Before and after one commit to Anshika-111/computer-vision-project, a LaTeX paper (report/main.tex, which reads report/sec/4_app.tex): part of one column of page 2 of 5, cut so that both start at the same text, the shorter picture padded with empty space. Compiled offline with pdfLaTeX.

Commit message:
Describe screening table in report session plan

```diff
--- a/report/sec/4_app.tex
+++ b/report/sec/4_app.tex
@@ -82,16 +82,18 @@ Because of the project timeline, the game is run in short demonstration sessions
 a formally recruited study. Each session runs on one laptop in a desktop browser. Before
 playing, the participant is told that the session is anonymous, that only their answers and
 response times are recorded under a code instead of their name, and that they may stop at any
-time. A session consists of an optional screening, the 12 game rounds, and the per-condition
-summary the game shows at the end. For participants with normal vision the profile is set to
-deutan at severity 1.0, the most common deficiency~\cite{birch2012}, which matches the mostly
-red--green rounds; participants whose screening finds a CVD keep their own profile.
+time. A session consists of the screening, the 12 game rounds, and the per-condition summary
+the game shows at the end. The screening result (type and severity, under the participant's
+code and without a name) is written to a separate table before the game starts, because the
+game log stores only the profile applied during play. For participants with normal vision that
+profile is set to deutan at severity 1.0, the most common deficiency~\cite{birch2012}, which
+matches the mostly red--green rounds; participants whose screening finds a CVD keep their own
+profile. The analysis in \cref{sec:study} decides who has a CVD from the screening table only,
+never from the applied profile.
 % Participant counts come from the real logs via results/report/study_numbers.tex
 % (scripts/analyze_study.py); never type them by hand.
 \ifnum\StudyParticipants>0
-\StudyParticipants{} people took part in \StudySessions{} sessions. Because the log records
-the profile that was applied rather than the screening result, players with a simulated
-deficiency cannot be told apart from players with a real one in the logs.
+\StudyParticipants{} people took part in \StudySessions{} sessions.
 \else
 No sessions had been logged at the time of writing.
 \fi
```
++++++++++++++++++++
Look through the listing above and count the lines where the string "sessions" appears. Report the number only.

■ Result for this task
4